NASHVILLE, Tenn. (WTVF) — Over the years people have looked for ways to stay safe online. But one of the more popular ways may not be as safe as you think.
There's anti-virus software and virtual private networks or VPNs, but the false sense of security you get from some VPNs could actually leave you less safe when you're online.
We’ll start with the basics: A VPN is a software service that routes data to and from your computer or smartphone through an encrypted tunnel.
It’s something Elias Huerta has been using for several months.
"The No. 1 reason that I got a VPN was to feel safer online in public places," Huerta said.
Sounds great, but testing by Consumer Reports reveals many VPNs don’t live up to their claims.
"When you are using a VPN, you are actually giving a VPN your data.

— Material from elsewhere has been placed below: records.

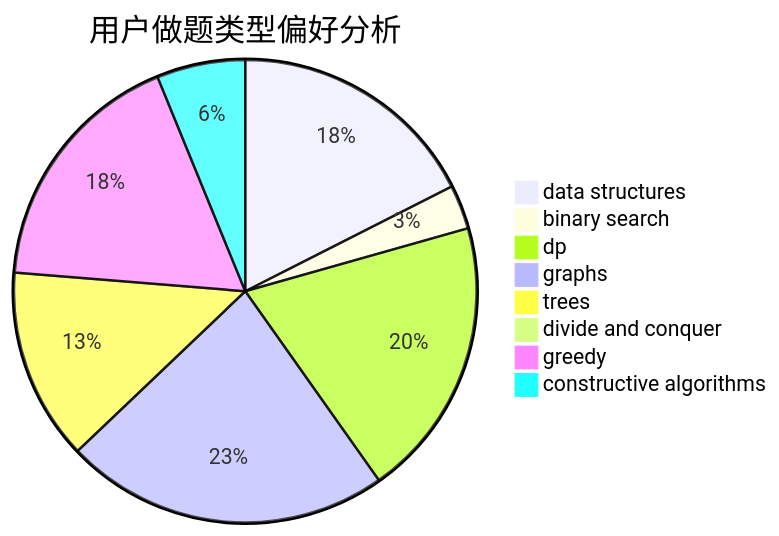
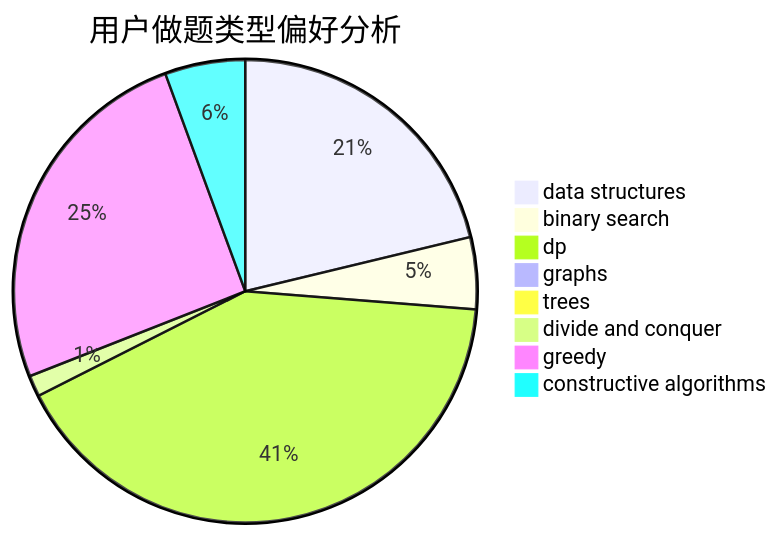
One commit to sherpahu/cfrs.github.io changed the second of 3 diagrams in docs/user/u2694.md. Above: the diagram before and after it, drawn with Mermaid. The commit also changed other lines of this file and 2770 other files, not shown here.

````diff
--- a/docs/user/u2694.md
+++ b/docs/user/u2694.md
@@ -23,11 +23,11 @@
 ```mermaid
 pie title 用户做题类型偏好分析
-    "data structures" :  17
-    "binary search" :  3
-    "dp" :  19
-    "graphs" :  22
-    "trees" :  13
-    "divide and conquer" :  0
-    "greedy" :  17
-    "constructive algorithms" :  6
+    "data structures" :  72
+    "binary search" :  17
+    "dp" :  140
+    "graphs" :  1
+    "trees" :  3
+    "divide and conquer" :  5
+    "greedy" :  86
+    "constructive algorithms" :  19
 ```
````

So there’s a false sense of security where that VPN is able to access and use your data as they see fit," said Amira Dhalla with Consumer Reports.
Of the 16 VPNs tested, three came out on top: Mullvad VPN AB, IVPN, and Mozilla VPN.
"These three VPNs did the best because they limited data sharing, they had accurate marketing messages, they included third-party audits of their programs, and they had open-source code and modern protocols," Dhalla said.
When shopping around, Consumer Reports says be wary of any VPN that promises to provide complete anonymity online or to protect you from all advertisers, governments, or criminals online or ones that offer “military-grade encryption” which doesn’t actually mean anything.
Not everyone needs a VPN. You might want one if you’re using the free wi-fi at a coffee shop or at the airport, but experts say you really don't need one if you’re on a trusted network at home or work.